The Winter Heliotrope Petasites fragrans, long known at King Cross, Halifax, opposite the Fire Station, in the graveyard. We went to find it today and if we bent down the fragrance was gorgeous. We agreed it was almonds we could smell.
A few years ago I came across this patch on the top of the wood above the Elland by-pass, and we found it again this Christmas day, with flowers not yet open. It must have been a garden escape from the adjacent Halifax Zoo, reputed to have had beautiful gardens in the early 20th century, now the pitches of Siddal Rugby Club.
The West Yorkshire Plant Atlas 1994 has only one site for the Calderdale area, and only six others in West Yorkshire, all around Leeds or east of there. It is an alien from the Mediterranean region.
The next flower to look out for is the White Butterbur, Petasites albus, a relative of the above. This we go to find in the Colden Valley from late February - March, a more showy flower, but not scented, and another garden escape, originally from central Europe and the Caucasus.
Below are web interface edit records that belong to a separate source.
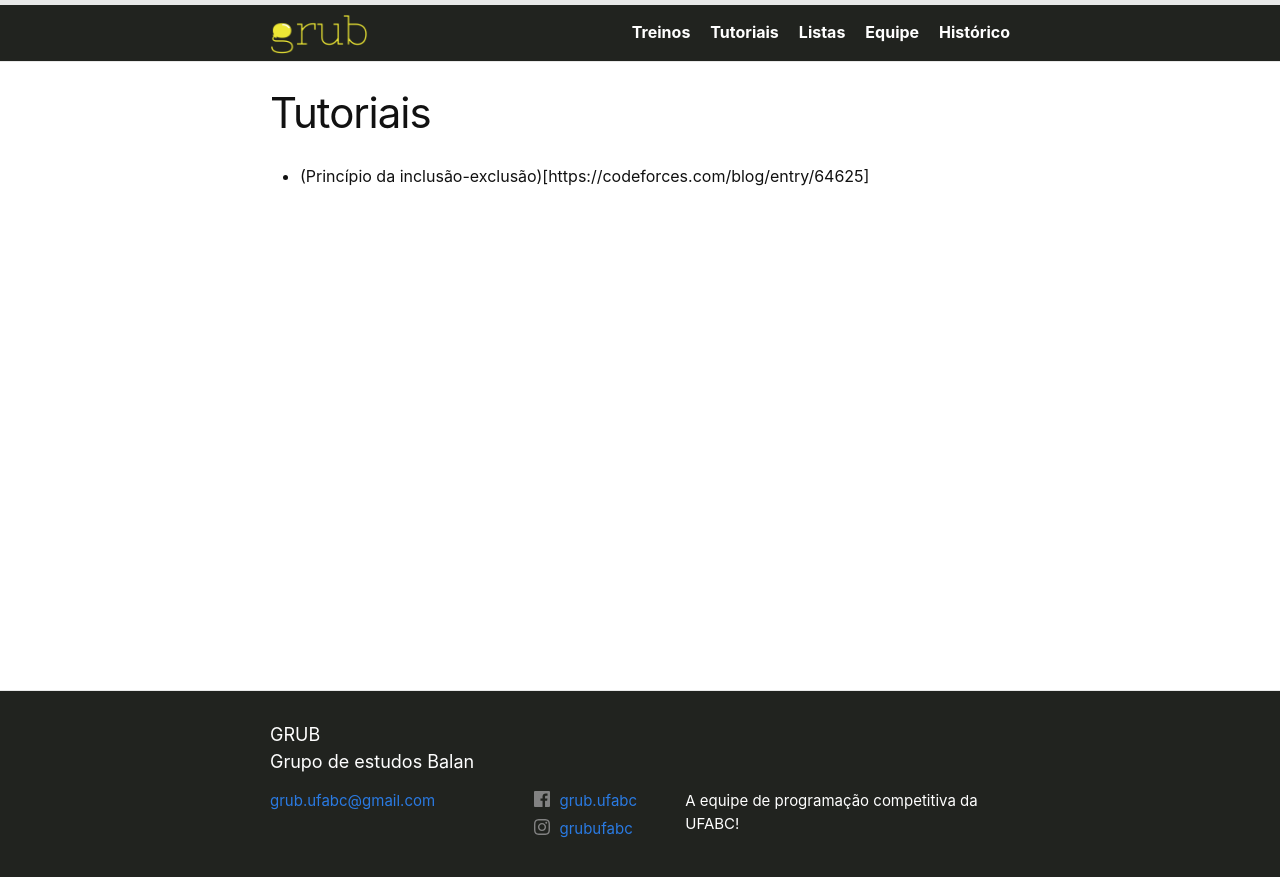
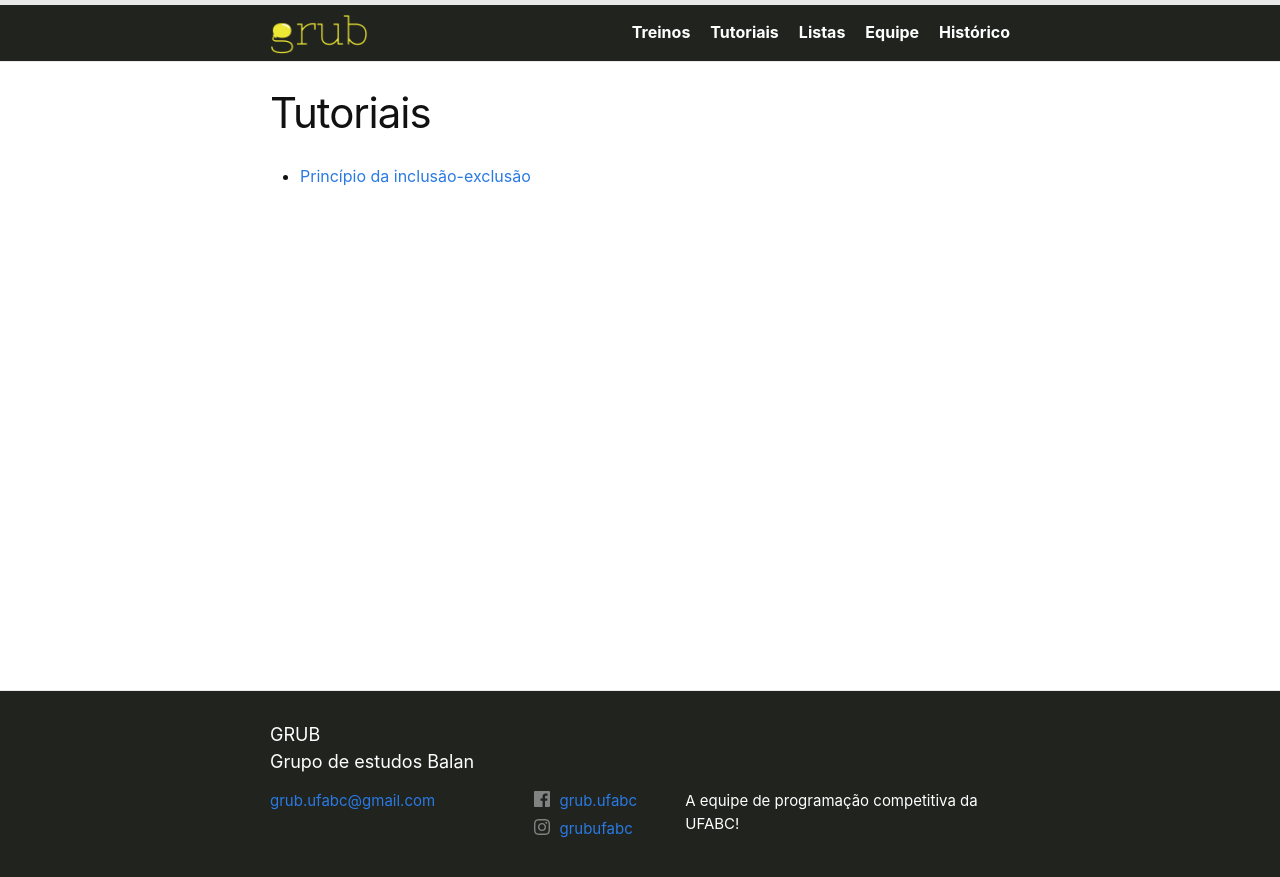
Before and after one commit to grubufabc/grubufabc.github.io, a Jekyll site: the page built from 01_tutoriais.md, in a window 1280 px wide. Shown: the top 877 px of the page. Built offline with Jekyll 4.4.1, drawn with Linux system fonts in a browser that asks for light colours.

Commit message:
correcao do link

```diff
--- a/01_tutoriais.md
+++ b/01_tutoriais.md
@@ -4,4 +4,4 @@ title: Tutoriais
 permalink: /tutoriais/
 ---
 
-- (Princípio da inclusão-exclusão)[https://codeforces.com/blog/entry/64625]
+- [Princípio da inclusão-exclusão](https://codeforces.com/blog/entry/64625)
```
The first outdoor meeting of the Halifax Scientific Society (all welcome) is on 1st January, meeting 10.30 at Clay House, West Vale, Elland, HX4 8AN for the traditional New Year's Day Bird Count. Meet in front of Clay House. The walk is about 7 miles, through North Dean Woods (the woods are very muddy just now,) round Norland Moor, back by an alternative path through the woods to West Vale before dark. A stop for a sociable picnic will be taken somewhere in the woods - bring a waterproof layer to sit on. We count the number of species seen or heard.